Though I haven’t been to a class in a while, I love striptease aerobics. The classes I’ve attended were actually pole-free and the hour was filled with learning a high-energy, sexy dance routine.
They were always a great workout and always fun.
As I look for new things to try this year I’m eager to move on to more advanced classes (i.e. one with a pole). But (other than the fact that my body is still recovering from being knocked to the ground by a moving car this fall) there’s something keeping me from giving these classes a twirl.
I keep wondering: Are striptease aerobics classes anti-feminist?
If you’d asked me that question several months ago I would have quickly replied, “Of course not!” and went on and on about how empowering these classes can be for women.

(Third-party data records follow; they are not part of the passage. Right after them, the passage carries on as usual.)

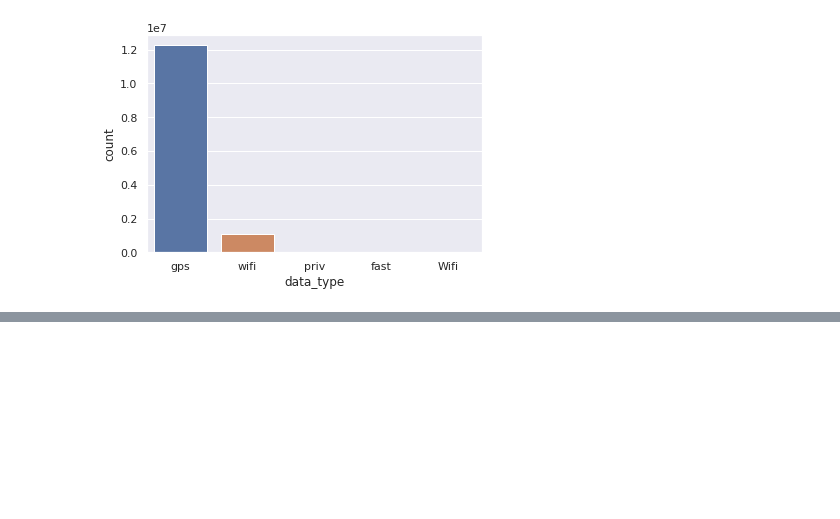
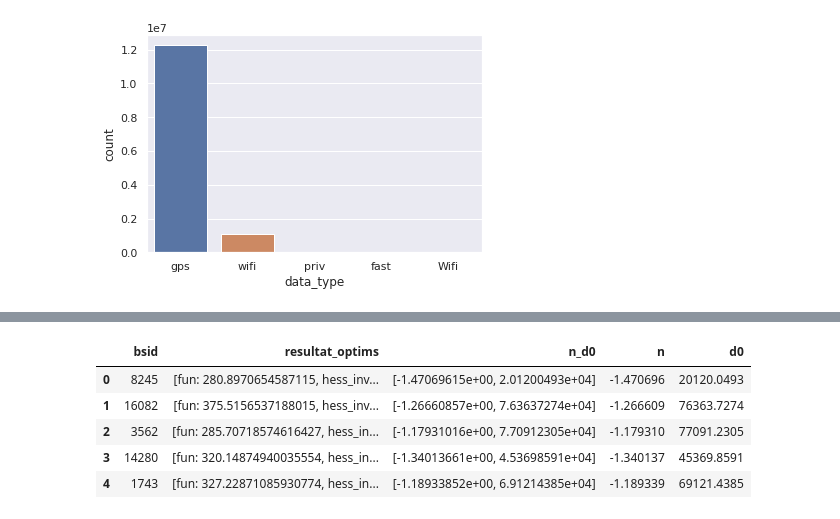
Before and after one commit to vcharvet/geoloc-challenge, a Jupyter notebook: notebooks/feature_exploration.ipynb, the cells around one changed output, grey strips where cells are left out. Cells and saved outputs as stored; diff of their text form; code cells hidden in the pictures; blank space fills up the shorter version.

```diff
--- a/notebooks/feature_exploration.ipynb
+++ b/notebooks/feature_exploration.ipynb
@@ -210,0 +215,3 @@ ValueError: max must be larger than min in range parameter.
+# %%
+rssi_path = 'data/rssi_params.csv'
+df_params = pd.read_csv(rssi_path, sep=';').drop('Unnamed: 0', axis=1)
@@ -210,0 +241,4 @@ ValueError: max must be larger than min in range parameter.
+# %%
+df_params['resultat_optims'] = df_params['resultat_optims'].apply(lambda s: s.strip().split('\n'))
+
+df_params.head()
@@ -210,0 +256,4 @@ ValueError: max must be larger than min in range parameter.
+# %%
+df_params['n_d0'] = df_params['resultat_optims']\
+    .apply(lambda l: l[10].strip().replace('x: array([', '').replace('])', '').split(','))
+df_params.head()
@@ -210,0 +267,12 @@ ValueError: max must be larger than min in range parameter.
+# %%
+df_params['n'] = df_params['n_d0'].apply(lambda l: float(l[0]))
+df_params['d0'] = df_params['n_d0'].apply(lambda l: float(l[1]))
+
+df_params.head()
+# %% [output]
+|  | bsid | resultat_optims | n_d0 | n | d0 |
+| 0 | 8245 | [fun: 280.8970654587115, hess_inv... | [-1.47069615e+00, 2.01200493e+04] | -1.470696 | 20120.0493 |
+| 1 | 16082 | [fun: 375.5156537188015, hess_inv... | [-1.26660857e+00, 7.63637274e+04] | -1.266609 | 76363.7274 |
+| 2 | 3562 | [fun: 285.70718574616427, hess_in... | [-1.17931016e+00, 7.70912305e+04] | -1.179310 | 77091.2305 |
+| 3 | 14280 | [fun: 320.14874940035554, hess_in... | [-1.34013661e+00, 4.53698591e+04] | -1.340137 | 45369.8591 |
+| 4 | 1743 | [fun: 327.22871085930774, hess_in... | [-1.18933852e+00, 6.91214385e+04] | -1.189339 | 69121.4385 |
```
Also changed, not shown: parts of 23 cells of this notebook.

I would say they encourage women to take time out for themselves and get some exercise. They make getting fit fun and they help stressed out moms feel sexy again.
But some of the feminists I admire most, such as Feministing’s Jessica Valenti, have argued that the sexiness offered in striptease aerobics classes is fabricated and based on the male gaze.
Even though the classes do have a giggly slumber party-like element, I know many women attend with a man in mind. So it’s not all about the ladies. I don’t think, however, that there’s anything wrong with going to these classes to pick up a few ideas to bring home to your partner.
What I do struggle with, though, is the idea of sexiness. When we say these classes make women feel sexy how exactly are we defining that word? Does sexy simply mean men want me or does sexy mean I love my body because it’s healthy and strong and because I can have fun with it doing things like these silly, over-the-top dances.
For me it’s actually the latter that’s going through my head during these and other dance-based aerobics classes that I love. So for now I’m sticking to my idea that I can be a good feminist and enjoy a good striptease class.
But I want to know what you think.